This post is one of a series looking at returns in the decade after the financial crisis.
Commodities were hot in the early noughties. Prices boomed, they became easily accessible through the invention of Exchange Traded Commodities (ETCs), and the broad commodities story was amazing:
- Long-term returns approaching equities.
- Low to zero correlation with equities and bonds.
- High correlation with unexpected inflation.
That list of selling points made broad commodities the dream diversifier.
Subsequent research has poured hot and cold hogwash over the claims of equity like returns and reliable inflation hedging from commodities.
Meanwhile anyone living the dream woke up to high volatility and a decade of losing returns: -2% annualised over the last decade, or a -5% real return (see lime line C).

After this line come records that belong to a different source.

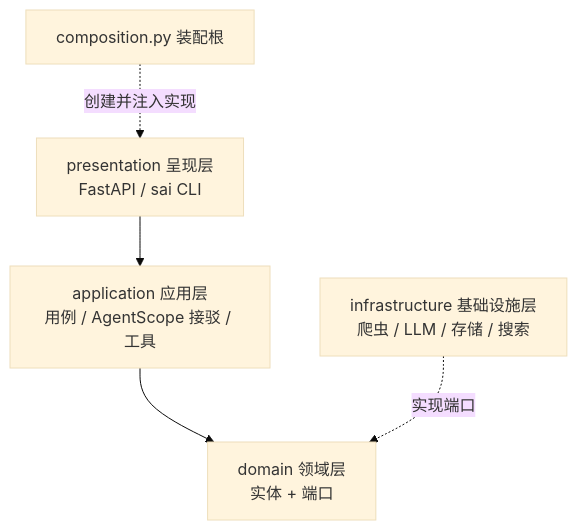
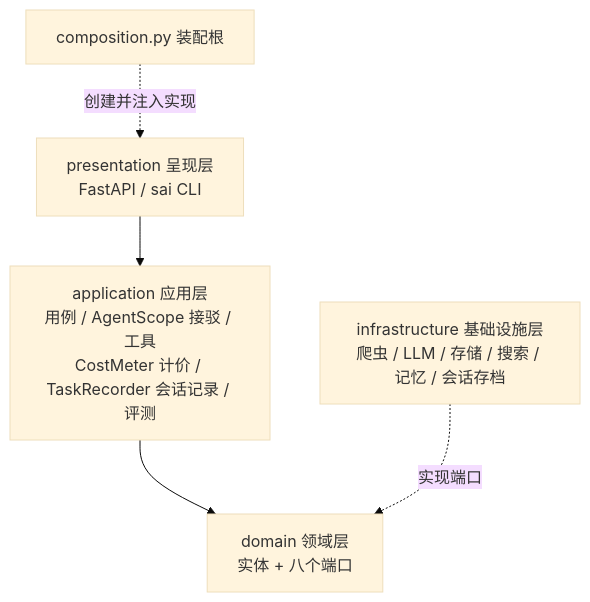
One commit to Baicaicn23/contest-agent changed the first of 2 diagrams in README.md. Above: the diagram before and after it, drawn with Mermaid (base theme). The commit also changed other lines of this file, not shown here.

Commit message:
docs: README 全面同步到 v2/M2——徽章 99 测试、功能特性表、架构图、目录注释、路线图 M1/M2 打勾

````diff
--- a/README.md
+++ b/README.md
@@ -99,7 +103,7 @@
 ```mermaid
 flowchart TD
-    P[presentation 呈现层<br/>FastAPI / sai CLI] --> A[application 应用层<br/>用例 / AgentScope 接驳 / 工具]
-    A --> D[domain 领域层<br/>实体 + 端口]
-    I[infrastructure 基础设施层<br/>爬虫 / LLM / 存储 / 搜索] -. 实现端口 .-> D
+    P[presentation 呈现层<br/>FastAPI / sai CLI] --> A[application 应用层<br/>用例 / AgentScope 接驳 / 工具<br/>CostMeter 计价 / TaskRecorder 会话记录 / 评测]
+    A --> D[domain 领域层<br/>实体 + 八个端口]
+    I[infrastructure 基础设施层<br/>爬虫 / LLM / 存储 / 搜索 / 记忆 / 会话存档] -. 实现端口 .-> D
     C[composition.py 装配根] -. 创建并注入实现 .-> P
 ```
````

I looked at the ETFS Energy ETC due to its exposure to oil and gas (cyan line B). Oil’s boom during the 1970s was used as evidence that it’s a strong hedge against stagflationary recessions.
The oil price hit nosebleed territory in 2008 and despite the 2009 pullback, the rise of those energy-hungry emerging markets meant the oil price could only go one way, right?
That’s right, it went down. Subsequently the ETFS Energy ETC lost -9.5% annualised (-12.5% real), the worst performer of all in this review.
Maybe the gold bugs were right along? Physical gold had a tremendous Global Financial Crisis returning 90% between November 2007 and February 2009. Since then it’s brought in a 7% annualised return (4% real).
Not bad for an asset with an expected real return of zero.
Gold is meant to be valuable because of its low correlation with other assets and that bears out in the chart above. Compare the pink line D (gold) with the black line A (MSCI World).
I’ve stayed out of gold in my accumulation years due to its lack of expected return and dividends but there’s a case for it in a deaccumulation portfolio.
Note that in our last 10-year retrospective recap we discussed in some detail getting gold exposure via the gold miners. That’s as opposed to owning the metal itself, which is what we’re talking about here.
Are any readers keeping their faith with broad commodities as an asset class over the next ten years? Let us know in the comments below.
Take it steady,
- Trustnet provides annualised and cumulative return data for periods of up to 10 years. The results below are quoted in nominal £ returns, with dividends reinvested from 14th September 2009 to 13th September 2019. [↩]